New revelations from officials and public records show a much deeper connection between Syed Rizwan Farook and Enrique Marquez than previously was disclosed.
Marquez purchased high-powered weapons at least three years ago that Farook and his wife fired when they burst into a holiday-themed meeting of Farook's fellow health inspectors Dec. 2, killing 14 people and wounding 21 others. The FBI has said that Farook's wife declared her allegiance to the Islamic State in a Facebook posting shortly before the attack began.
Farook, 28, and Tashfeen Malik, 29, were killed hours later in a shootout with police, leaving behind a 6-month-old daughter.
FBI Director James Comey told the Senate Judiciary Committee on Wednesday that the two shooters were radicalized well before Malik came to the U.S. on a fiancée visa and they had discussed jihad and martyrdom as early as 2013.
Investigators are trying to determine if Farook's path toward extremism predated that time and whether it led to plans to launch an attack in 2012, according to two people familiar with the investigation who were not authorized to discuss the matter publicly and spoke on condition of anonymity.
Marquez and Farook "were plotting an actual attack" that year, including purchasing weapons, but became apprehensive and shelved the plan because of law enforcement activity and arrests in the area, said Idaho Sen. Jim Risch, a Republican who sits on the Senate Select Committee on Intelligence.
Marquez, 24, spoke with federal authorities after they raided his mother's Riverside house over the weekend. He has not been charged with a crime.
Marquez and Farook have been friends for years and became family last year with a sister-in-law in common.
The two men were listed as witnesses on the marriage license when Farook's brother, Raheel, wed a Russian woman in 2011.
Three years later, Raheel Farook and his wife, Tatiana, were witnesses to Marquez's nuptials with her sister, Mariya Chernykh, according to Riverside County records.
The ceremony took place at the Islamic Society of Corona-Norco, according to the marriage license, though the mosque's facility manager denied it occurred there.
Azmi Hasan said Wednesday that he understood Marquez had converted to Islam, but said he was not a member of that mosque.
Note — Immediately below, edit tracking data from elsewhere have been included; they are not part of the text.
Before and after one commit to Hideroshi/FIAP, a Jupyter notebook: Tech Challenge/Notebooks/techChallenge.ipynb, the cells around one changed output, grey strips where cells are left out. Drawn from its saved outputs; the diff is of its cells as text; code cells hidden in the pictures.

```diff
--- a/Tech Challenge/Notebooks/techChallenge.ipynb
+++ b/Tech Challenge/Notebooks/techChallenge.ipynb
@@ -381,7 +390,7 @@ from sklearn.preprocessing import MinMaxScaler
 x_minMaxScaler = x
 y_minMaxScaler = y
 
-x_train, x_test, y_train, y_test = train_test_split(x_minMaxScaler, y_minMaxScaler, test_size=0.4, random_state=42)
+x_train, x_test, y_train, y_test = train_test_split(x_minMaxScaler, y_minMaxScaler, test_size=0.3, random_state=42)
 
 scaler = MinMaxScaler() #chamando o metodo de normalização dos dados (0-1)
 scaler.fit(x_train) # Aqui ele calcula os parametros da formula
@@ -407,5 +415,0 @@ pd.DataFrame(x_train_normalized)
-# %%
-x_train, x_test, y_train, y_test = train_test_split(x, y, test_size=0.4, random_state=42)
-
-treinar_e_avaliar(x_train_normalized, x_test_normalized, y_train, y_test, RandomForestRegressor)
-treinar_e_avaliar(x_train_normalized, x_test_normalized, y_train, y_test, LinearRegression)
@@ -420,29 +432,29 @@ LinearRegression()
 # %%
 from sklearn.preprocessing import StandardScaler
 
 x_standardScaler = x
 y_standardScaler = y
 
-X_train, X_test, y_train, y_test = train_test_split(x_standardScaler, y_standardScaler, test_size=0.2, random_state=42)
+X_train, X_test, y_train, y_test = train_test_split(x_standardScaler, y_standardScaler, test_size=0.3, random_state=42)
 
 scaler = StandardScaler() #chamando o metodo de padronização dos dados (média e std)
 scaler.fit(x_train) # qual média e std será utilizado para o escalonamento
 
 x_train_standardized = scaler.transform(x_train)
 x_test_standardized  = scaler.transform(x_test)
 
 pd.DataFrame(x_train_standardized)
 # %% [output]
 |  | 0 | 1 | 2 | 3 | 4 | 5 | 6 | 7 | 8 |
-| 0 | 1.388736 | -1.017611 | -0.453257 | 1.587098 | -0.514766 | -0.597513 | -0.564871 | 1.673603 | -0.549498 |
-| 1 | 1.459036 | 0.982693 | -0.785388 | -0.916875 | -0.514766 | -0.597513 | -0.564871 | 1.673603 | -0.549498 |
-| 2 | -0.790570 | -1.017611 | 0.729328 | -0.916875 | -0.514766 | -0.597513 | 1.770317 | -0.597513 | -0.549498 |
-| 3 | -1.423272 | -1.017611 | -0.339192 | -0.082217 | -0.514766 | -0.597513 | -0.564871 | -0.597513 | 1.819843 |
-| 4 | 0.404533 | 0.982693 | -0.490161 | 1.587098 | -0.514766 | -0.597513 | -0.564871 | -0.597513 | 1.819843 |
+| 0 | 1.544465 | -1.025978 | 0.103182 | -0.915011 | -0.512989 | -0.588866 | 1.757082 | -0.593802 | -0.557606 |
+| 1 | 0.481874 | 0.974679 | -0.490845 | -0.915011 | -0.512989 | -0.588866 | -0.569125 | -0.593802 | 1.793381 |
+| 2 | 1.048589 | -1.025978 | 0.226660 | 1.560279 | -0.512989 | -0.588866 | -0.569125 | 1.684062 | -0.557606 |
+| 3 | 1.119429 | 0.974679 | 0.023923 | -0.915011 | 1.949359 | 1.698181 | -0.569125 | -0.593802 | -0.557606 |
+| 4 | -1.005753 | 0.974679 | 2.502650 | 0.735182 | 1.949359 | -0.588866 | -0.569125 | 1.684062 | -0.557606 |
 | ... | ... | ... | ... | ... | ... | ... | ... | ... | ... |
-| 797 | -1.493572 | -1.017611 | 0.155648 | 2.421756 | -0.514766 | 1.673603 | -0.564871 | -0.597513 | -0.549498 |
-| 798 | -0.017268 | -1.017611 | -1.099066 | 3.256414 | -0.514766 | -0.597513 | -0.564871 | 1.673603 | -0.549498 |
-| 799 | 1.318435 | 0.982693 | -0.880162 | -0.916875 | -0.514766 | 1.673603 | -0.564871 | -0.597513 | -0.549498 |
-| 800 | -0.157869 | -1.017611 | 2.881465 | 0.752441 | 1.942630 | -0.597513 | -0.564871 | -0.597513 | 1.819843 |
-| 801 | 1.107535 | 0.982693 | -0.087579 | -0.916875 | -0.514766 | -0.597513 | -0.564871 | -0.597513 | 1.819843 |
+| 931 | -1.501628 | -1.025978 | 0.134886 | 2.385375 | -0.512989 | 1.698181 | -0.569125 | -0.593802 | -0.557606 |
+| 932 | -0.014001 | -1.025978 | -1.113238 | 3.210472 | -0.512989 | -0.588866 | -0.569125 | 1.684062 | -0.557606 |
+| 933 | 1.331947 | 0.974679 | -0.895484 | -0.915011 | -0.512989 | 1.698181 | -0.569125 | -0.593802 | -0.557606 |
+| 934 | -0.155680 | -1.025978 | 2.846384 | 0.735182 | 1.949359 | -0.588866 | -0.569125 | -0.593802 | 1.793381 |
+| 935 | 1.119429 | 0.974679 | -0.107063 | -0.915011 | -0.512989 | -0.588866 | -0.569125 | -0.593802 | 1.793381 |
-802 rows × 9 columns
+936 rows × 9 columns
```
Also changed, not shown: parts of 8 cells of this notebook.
Marquez had only worshipped there three to four times over seven years, said Hasan, who hadn't seen him in about four years.
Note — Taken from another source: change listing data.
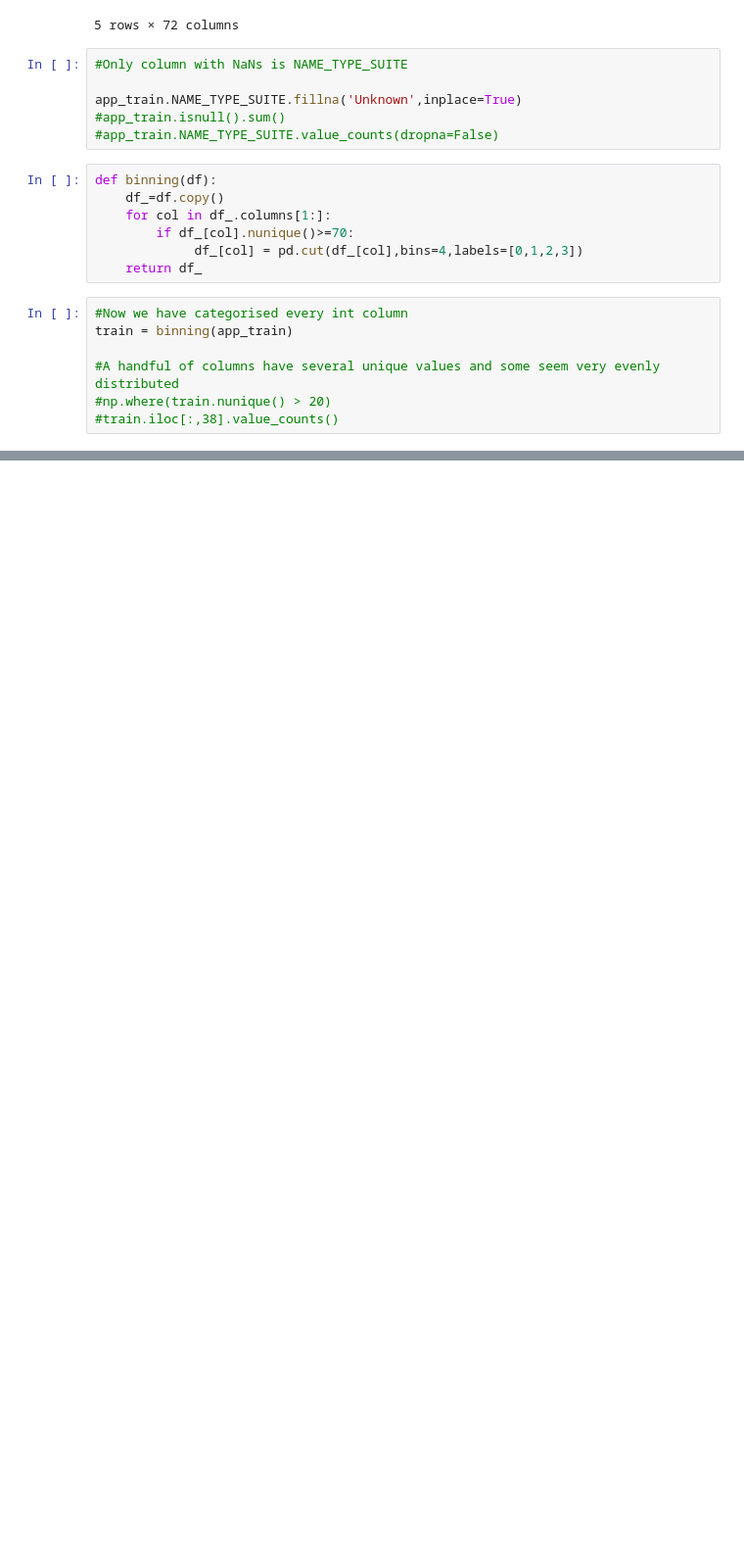
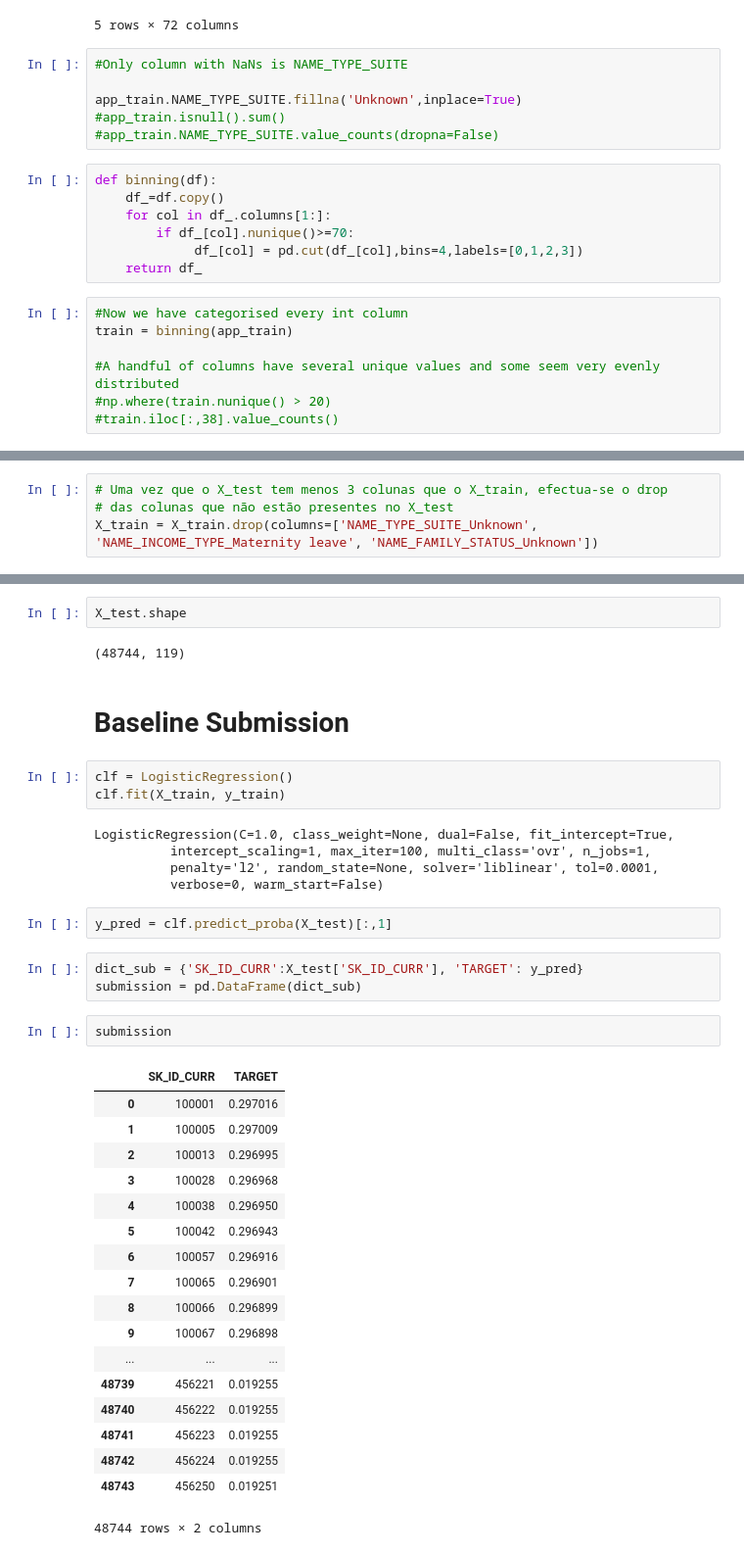
Before and after one commit to joaomalves/Bamboozled_team, a Jupyter notebook: Home_credit.ipynb, the cells around one changed output, grey strips where cells are left out. Shown at 98% size. Drawn from its saved outputs; the diff is of its cells as text; blank space fills up the shorter version.

```diff
--- a/Home_credit.ipynb
+++ b/Home_credit.ipynb
@@ -372,0 +462,4 @@ train.head()
+# %%
+# Uma vez que o X_test tem menos 3 colunas que o X_train, efectua-se o drop
+# das colunas que não estão presentes no X_test
+X_train = X_train.drop(columns=['NAME_TYPE_SUITE_Unknown', 'NAME_INCOME_TYPE_Maternity leave', 'NAME_FAMILY_STATUS_Unknown'])
@@ -372,0 +470,40 @@ train.head()
+# %%
+X_test.shape
+# %% [output]
+(48744, 119)
+# %% [markdown]
+# Baseline Submission
+# %%
+clf = LogisticRegression()
+clf.fit(X_train, y_train)
+# %% [output]
+LogisticRegression(C=1.0, class_weight=None, dual=False, fit_intercept=True,
+          intercept_scaling=1, max_iter=100, multi_class='ovr', n_jobs=1,
+          penalty='l2', random_state=None, solver='liblinear', tol=0.0001,
+          verbose=0, warm_start=False)
+# %%
+y_pred = clf.predict_proba(X_test)[:,1]
+# %%
+dict_sub = {'SK_ID_CURR':X_test['SK_ID_CURR'], 'TARGET': y_pred}
+submission = pd.DataFrame(dict_sub)
+# %%
+submission
+# %% [output]
+|  | SK_ID_CURR | TARGET |
+| 0 | 100001 | 0.297016 |
+| 1 | 100005 | 0.297009 |
+| 2 | 100013 | 0.296995 |
+| 3 | 100028 | 0.296968 |
+| 4 | 100038 | 0.296950 |
+| 5 | 100042 | 0.296943 |
+| 6 | 100057 | 0.296916 |
+| 7 | 100065 | 0.296901 |
+| 8 | 100066 | 0.296899 |
+| 9 | 100067 | 0.296898 |
+| ... | ... | ... |
+| 48739 | 456221 | 0.019255 |
+| 48740 | 456222 | 0.019255 |
+| 48741 | 456223 | 0.019255 |
+| 48742 | 456224 | 0.019255 |
+| 48743 | 456250 | 0.019251 |
+48744 rows × 2 columns
```
Also changed, not shown: parts of 21 cells of this notebook.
Marquez had a security guard license in California for several years, but it expired last year. He had worked at Wal-Mart since May, but has since been fired, spokesman Brian Nick said.
He spoke of wanting to join the military, Viviana Ramirez, 23, a fellow student at Riverside Community College told the Los Angeles Times. His brother-in-law, Raheel Farook, is a Navy veteran, serving from 2003 to 2007 and earning the Global War on Terrorism Expeditionary Medal and the Global War on Terrorism Service Medal, among other awards.
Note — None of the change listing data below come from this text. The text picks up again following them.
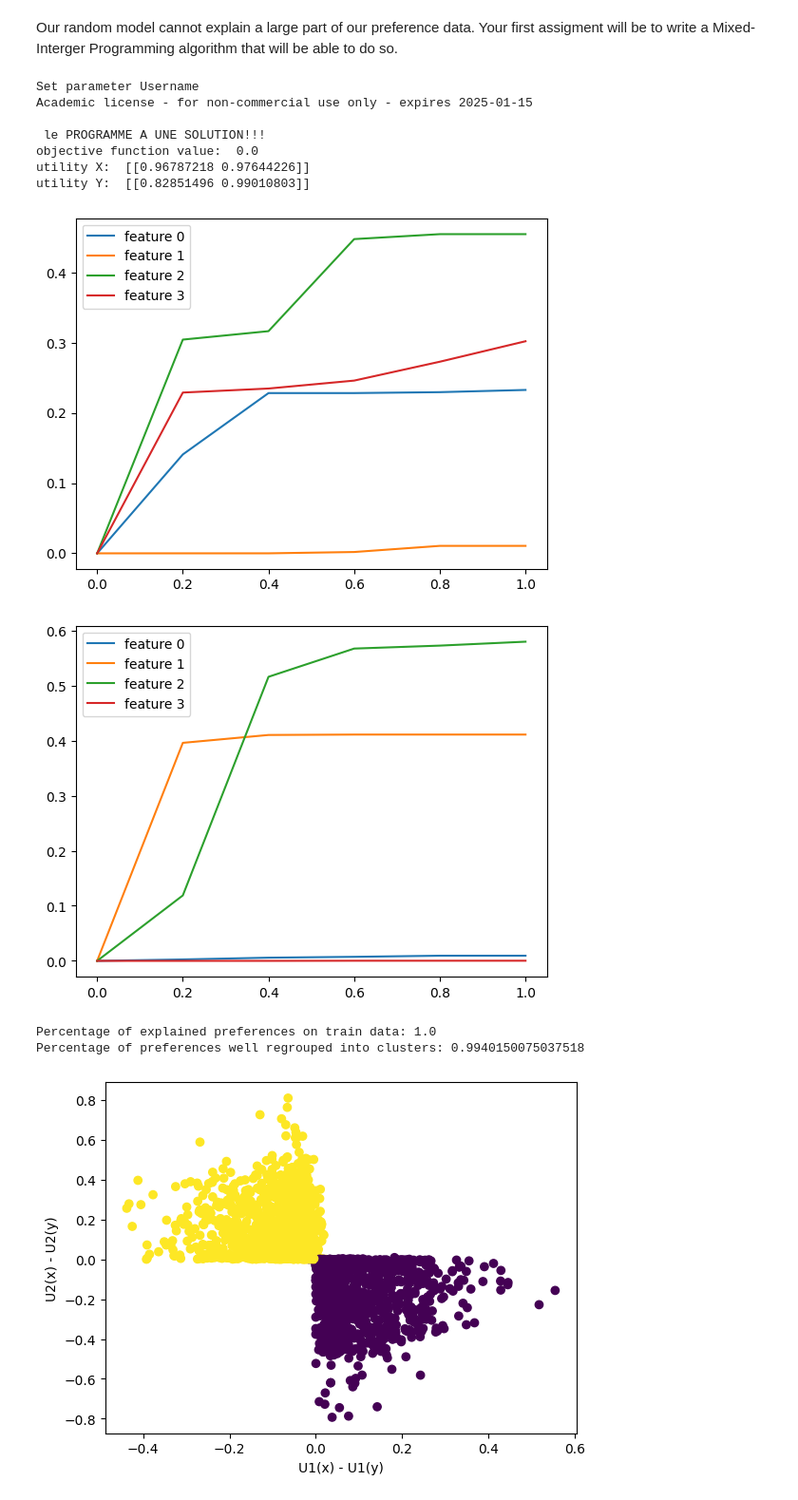
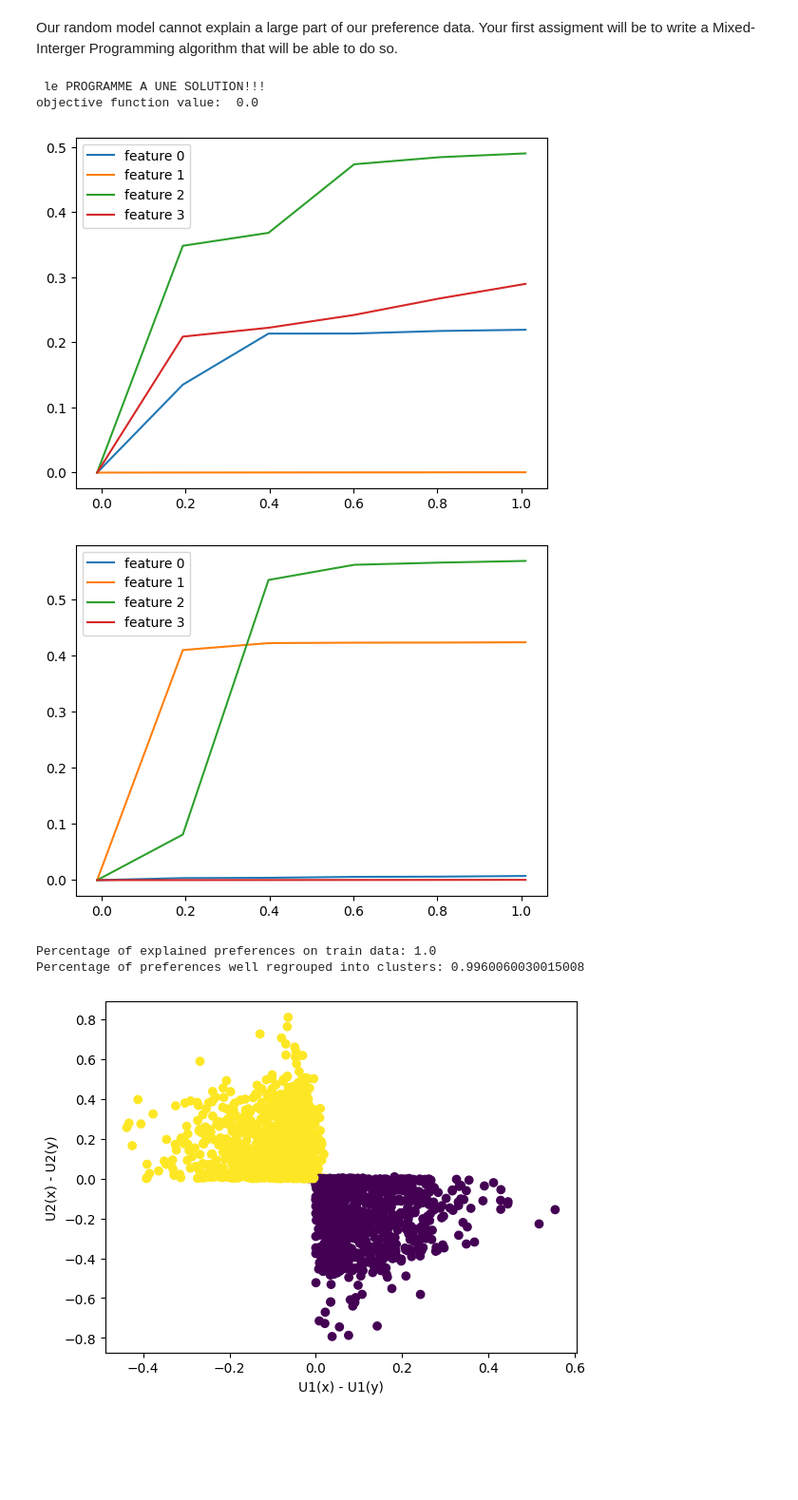
Before and after one commit to AymericPalaric/cs-sdp-2023-24, a Jupyter notebook: notebooks/example.ipynb, the cells around one changed output. Shown: that part at 95% size. Cells and saved outputs as stored; diff of their text form; code cells hidden in the pictures; blank space fills up the shorter version.

```diff
--- a/notebooks/example.ipynb
+++ b/notebooks/example.ipynb
@@ -127,28 +127,23 @@ Our random model cannot explain a large part of our preference data. Your first
 # %%
 # This cell should work when you have completed the TwoClustersMIP model
 from models import TwoClustersMIP
 
 parameters = {"n_pieces": 5,
               "n_clusters" : 2,
-              "epsilon" : 0.00001} # Can be completed
+              "epsilon" : 0.0001} # Can be completed
 model = TwoClustersMIP(**parameters)
 model.fit(X, Y)
 
 # Uncomment once your model is working
 print("Percentage of explained preferences on train data:", pairs_explained.from_model(model, X, Y)) # You should get 1.0 with the right MIP
 print("Percentage of preferences well regrouped into clusters:", cluster_intersection.from_model(model, X, Y, Z))
 # %% [output]
-Set parameter Username
-Academic license - for non-commercial use only - expires 2025-01-15
-
  le PROGRAMME A UNE SOLUTION!!!
 objective function value:  0.0
-utility X:  [[0.96787218 0.97644226]]
-utility Y:  [[0.82851496 0.99010803]]
-[figure, old version]
+[figure, new version]
-[figure, old version]
+[figure, new version]
 Percentage of explained preferences on train data: 1.0
-Percentage of preferences well regrouped into clusters: 0.9940150075037518
+Percentage of preferences well regrouped into clusters: 0.9960060030015008
 # %%
 # As an example here are the results obtained with:
 # Uncomment the code to check your results
```
Also changed, not shown: parts of 2 cells of this notebook.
Marquez rarely spoke about his family or his marriage, Ramirez said.
Tommy Lopez, who said he became friends with Marquez after meeting at a punk rock show seven months ago, said he never talked about his wife and was not religious.
He last saw Marquez in the past month or so when Marquez fell asleep at a friend's house and they stacked beer cans on his body.
"When he woke up he just started laughing," Lopez said. "He was a pretty laid-back guy."
Right after the shootings, Marquez called his mother to say he was safe, but that he wouldn't be coming home, neighbor Lorena Aguirre said. He later checked into a mental health facility. It's unclear where he is now.
Marquez and Chernykh listed their address on the marriage license at the same Corona home where Raheel and Tatiana Farook live.
The Russian sisters came to the United States on visas for work or study exchange programs, according to a federal official who requested anonymity. The official was familiar with the visas, but not authorized to speak publicly.
The FBI has not tied any Farook family members to the attack.
Comey described Farook and Malik as examples of homegrown violent extremists who appear to have radicalized "in place," drawing a distinction between the San Bernardino attack and the one last month in Paris that officials suspect involved planning and training in Syria. He said the FBI did not yet know if their marriage was arranged by a foreign extremist organization.
Malik's father, reached in Jiddah, Saudi Arabia, condemned his daughter's actions and said he is "very, very sad. ... I am in such pain that I cannot even describe it."
The father, Gulzar Ahmed Malik, has been a resident in the kingdom since the early 1980s, the Saudi Interior Ministry says. His daughter was from Pakistan but traveled to Saudi Arabia.
Melley reported from Los Angeles. Contributing to this report were AP reporters Eric Tucker, Alicia A. Caldwell and Tami Abdollah in Washington, Asif Shahzad in Islamabad, Michael R. Blood and Amanda Lee Myers in Los Angeles, and Brian Skoloff in San Bernardino.